(Dataset entries)
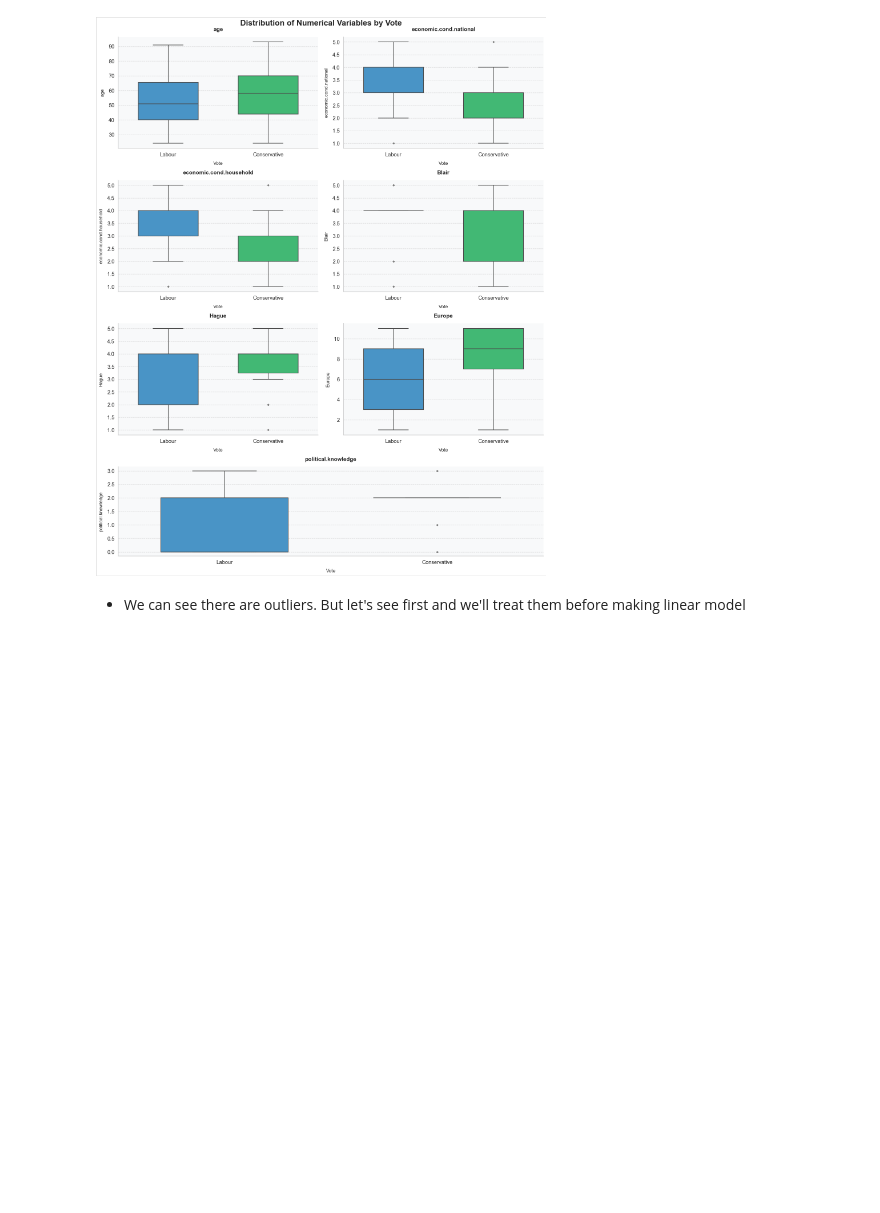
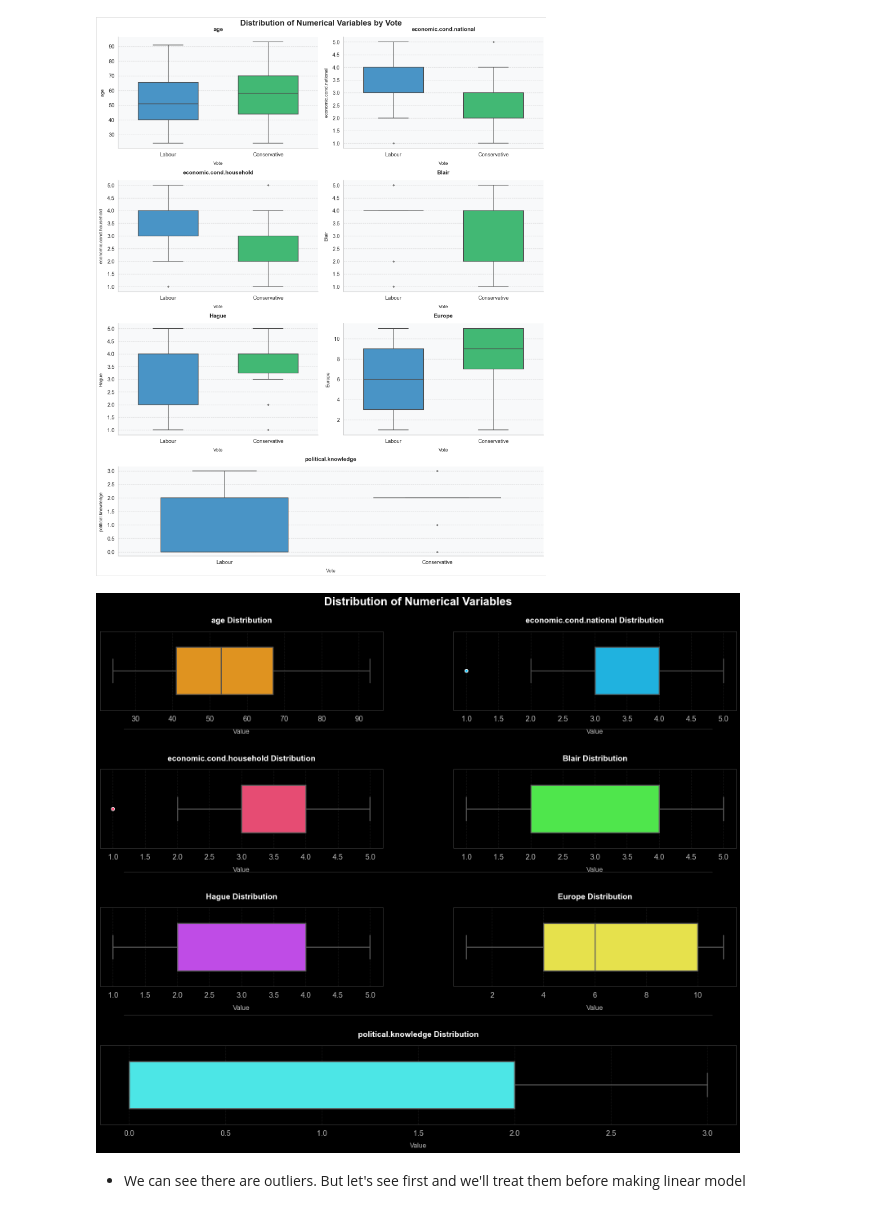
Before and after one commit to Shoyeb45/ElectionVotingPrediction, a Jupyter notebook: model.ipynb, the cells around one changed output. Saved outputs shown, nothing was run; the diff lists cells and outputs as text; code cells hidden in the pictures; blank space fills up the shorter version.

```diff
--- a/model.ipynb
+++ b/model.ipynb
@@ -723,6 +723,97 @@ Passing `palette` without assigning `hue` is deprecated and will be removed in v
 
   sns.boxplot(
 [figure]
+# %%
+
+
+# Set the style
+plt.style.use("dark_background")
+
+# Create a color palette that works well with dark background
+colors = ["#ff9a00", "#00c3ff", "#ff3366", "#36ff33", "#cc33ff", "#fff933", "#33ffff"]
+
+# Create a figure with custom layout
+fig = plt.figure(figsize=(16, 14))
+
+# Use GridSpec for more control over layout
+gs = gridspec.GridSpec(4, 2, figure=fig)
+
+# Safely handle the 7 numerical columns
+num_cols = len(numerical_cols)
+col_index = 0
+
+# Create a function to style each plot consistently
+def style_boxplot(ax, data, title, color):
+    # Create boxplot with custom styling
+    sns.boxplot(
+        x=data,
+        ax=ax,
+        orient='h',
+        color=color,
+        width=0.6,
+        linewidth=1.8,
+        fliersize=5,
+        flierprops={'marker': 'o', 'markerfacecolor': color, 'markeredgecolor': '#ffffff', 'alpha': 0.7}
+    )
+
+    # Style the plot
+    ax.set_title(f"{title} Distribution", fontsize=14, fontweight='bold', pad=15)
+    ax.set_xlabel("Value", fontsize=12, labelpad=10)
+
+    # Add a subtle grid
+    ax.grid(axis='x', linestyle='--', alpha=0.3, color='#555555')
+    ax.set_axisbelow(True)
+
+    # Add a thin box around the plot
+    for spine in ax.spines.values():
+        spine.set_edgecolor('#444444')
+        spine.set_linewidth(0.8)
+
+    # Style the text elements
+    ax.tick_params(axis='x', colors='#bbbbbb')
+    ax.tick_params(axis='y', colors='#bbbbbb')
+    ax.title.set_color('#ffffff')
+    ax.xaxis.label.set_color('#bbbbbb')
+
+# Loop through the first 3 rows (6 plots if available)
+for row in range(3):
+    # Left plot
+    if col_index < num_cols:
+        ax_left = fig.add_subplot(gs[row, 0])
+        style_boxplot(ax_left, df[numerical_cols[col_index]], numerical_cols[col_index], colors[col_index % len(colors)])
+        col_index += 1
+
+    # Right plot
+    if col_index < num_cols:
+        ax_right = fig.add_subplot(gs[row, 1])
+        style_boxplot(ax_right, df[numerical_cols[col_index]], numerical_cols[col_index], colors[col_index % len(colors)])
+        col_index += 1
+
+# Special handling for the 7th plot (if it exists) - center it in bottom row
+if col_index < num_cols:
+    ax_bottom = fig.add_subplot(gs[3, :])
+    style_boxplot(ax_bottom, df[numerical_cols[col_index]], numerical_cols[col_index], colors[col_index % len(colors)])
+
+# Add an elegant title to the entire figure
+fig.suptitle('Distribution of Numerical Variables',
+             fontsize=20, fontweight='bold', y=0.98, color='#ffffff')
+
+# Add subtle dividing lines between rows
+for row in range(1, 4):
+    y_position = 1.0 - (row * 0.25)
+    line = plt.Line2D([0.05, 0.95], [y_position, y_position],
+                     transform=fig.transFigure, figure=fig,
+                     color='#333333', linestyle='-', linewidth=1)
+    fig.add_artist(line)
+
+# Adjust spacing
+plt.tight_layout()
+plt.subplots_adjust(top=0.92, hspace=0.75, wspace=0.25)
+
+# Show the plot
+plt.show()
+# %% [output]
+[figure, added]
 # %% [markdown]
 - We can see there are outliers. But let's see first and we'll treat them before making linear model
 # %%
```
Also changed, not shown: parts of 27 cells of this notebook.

- _What to do_
If a line above holds the string "model", copy it out.

- _Response to this task_
Before and after one commit to Shoyeb45/ElectionVotingPrediction, a Jupyter notebook: model.ipynb, the cells around one changed output. Saved outputs shown, nothing was run; the diff lists cells and outputs as text; code cells hidden in the pictures; blank space fills up the shorter version.
--- a/model.ipynb
+++ b/model.ipynb
 - We can see there are outliers. But let's see first and we'll treat them before making linear model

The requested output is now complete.